At E-Ching and David's Chinese New Year party yesterday, I had a conversation with another of their friends named John, about how in Disney World in January, we were asked to put our finger in one scanner while our ticket was being scanned in another.
I just assumed, and really didn't like the idea, that they were taking my fingerprint. After our discussion yesterday, I googled the practice, where to my surprise I found that they are not taking the standard fingerprint (which is good news), but "recording onto tickets the geometry and shape of visitors’ fingers to prevent ticket fraud or resale, as an alternative to time-consuming photo identification checks."
|"It’s essentially a technology upgrade," said Kim Prunty, spokeswoman for Walt Disney World. The new scanner, like the old finger geometry scanner, "takes an image, identifies a series of points, measures the distance between those points, and turns it into a numerical value." |
She added, "To call it a fingerprint is a little bit of a stretch."
Here is the article—Walt Disney World: The Government's Tomorrowland?—in its entirety if you're interested in further details.
While working out, I keep seeing commercials—on the gazillion TVs strung across the place—for the show Lost.
Though I haven't had a television for (coming up in March, who's counting) six years, I have heard of this show, basically just knowing that it is wildly popular.
What I don't understand, from the several commercials that I've seen for it, is how the people on this island restock the ammunition to fire the many guns that always seem to be going off in these previews.
Actually, I don't even know where they are lost. For some reason, I'm assuming it's an island somewhere, but perhaps it just the history of the three-hour tour gone bad that's clouding my vision. Perhaps they're on some planet where ammunition grows wild.
I know my dad, a 30-year veteran of the Unites States Marine Corps, would at the very least grunt at this, and at the very worst, go ballistic over it. Berkeley vs. the Marines: The city of Berkeley, California, told the Marines that their recruiting office was not welcome there. It is rather hard to believe.
Juxtaposed to that, for comic relief—an excerpt from a friend of mine's blog with this exchange while buying a cup of coffee at his local McDonald's:
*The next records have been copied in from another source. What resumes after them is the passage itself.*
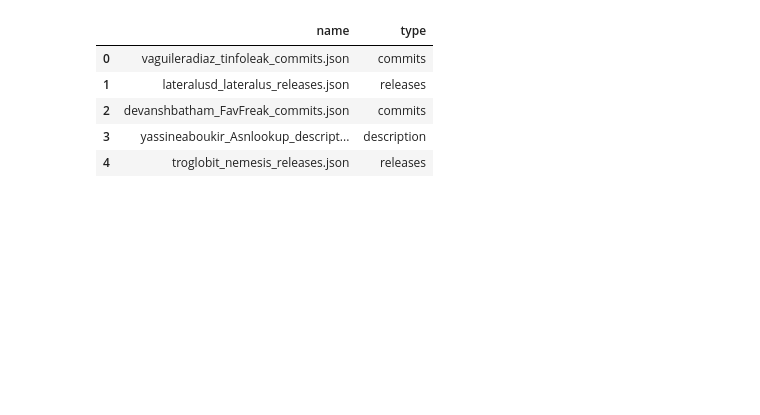
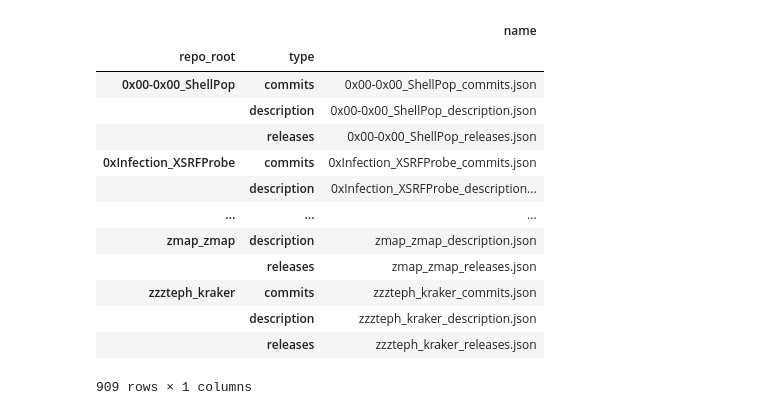
Before and after one commit to ThibautChataing/github_sprint, a Jupyter notebook: explore.ipynb, the cells around one changed output. Drawn from its saved outputs; the diff is of its cells as text; code cells hidden in the pictures; blank space fills up the shorter version.

```diff
--- a/explore.ipynb
+++ b/explore.ipynb
@@ -24,2 +106,3 @@ df.head()
 # %%
 df['type'] = df.name.str.extract('.*_([A-z]+).json')
+df['repo_root'] = df.name.str.extract('(.*)_[A-z]+.json')
@@ -30,9 +109,4 @@ array(['commits', 'releases', 'description'], dtype=object)
-# %%
-df.head()
-# %% [output]
-|  | name | type |
-| 0 | vaguileradiaz_tinfoleak_commits.json | commits |
-| 1 | lateralusd_lateralus_releases.json | releases |
-| 2 | devanshbatham_FavFreak_commits.json | commits |
-| 3 | yassineaboukir_Asnlookup_descript... | description |
-| 4 | troglobit_nemesis_releases.json | releases |
+# %%
+df1 = df.loc[df.type == "releases"].reset_index(drop=True)
+# %%
+df = df[df['repo_root'].isin(df1.repo_root)]
@@ -38,0 +117,18 @@ df.head()
+# %%
+df = df.set_index(['repo_root', 'type'])
+df.sort_index()
+# %% [output]
+|  |  | name |
+| repo_root | type |  |
+| 0x00-0x00_ShellPop | commits | 0x00-0x00_ShellPop_commits.json |
+|  | description | 0x00-0x00_ShellPop_description.json |
+|  | releases | 0x00-0x00_ShellPop_releases.json |
+| 0xInfection_XSRFProbe | commits | 0xInfection_XSRFProbe_commits.json |
+|  | description | 0xInfection_XSRFProbe_description... |
+| ... | ... | ... |
+| zmap_zmap | description | zmap_zmap_description.json |
+|  | releases | zmap_zmap_releases.json |
+| zzzteph_kraker | commits | zzzteph_kraker_commits.json |
+|  | description | zzzteph_kraker_description.json |
+|  | releases | zzzteph_kraker_releases.json |
+909 rows × 1 columns
```
Also changed, not shown: parts of 18 cells of this notebook.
|Little girl behind the counter asked, "Do you want sugar and cream?"|
I said, "Yes."
She asked, "How much of each?"
I told her, "Sweeter than Rupaul and lighter than Beyoncé."
She said, "You know dat ain't right?"
I spoke with my parents today for the first time in probably a month-and-a-half. My dad sounded great, which is very unusual, and very welcome.
My mom said, "I was just thinking about you guys in church yesterday. 'Here I am praying for my kids, and I haven't talked to them in so long.'"
I asked her if she's doing anything for her birthday (coming up on March 1st), and she said, "Nah, we're too old to do anything for our birthdays anymore. We're going to go out for some filet mignon on Valentine's Day, as that'll be 60 years since the day your father and I met each other."
This is news to me; I had no idea they met on Valentine's Day, and I had no idea that they evidently dated for 4-5 years before they got married, because they'll be celebrating their 55th wedding anniversary in September. Surely, they had some nooky with each other during all that time. [Don't call me Shirley, and don't make me think about my parents having sex.]
I went to the gym late tonight—at 8:45. I was going to do an hour's worth of the elliptical as usual, but decided to stop after 30 minutes, since I'm going to be back there tomorrow morning at 7:30 to meet Kevin (av8rdude). It's Free Bagel day!
Today's workout statistics:
Yay! As stated in yesterday's entry: "A healthy 50-year-old man should have a capacity of at least 9.2 METs."
Watch me up and have a stroke tomorrow.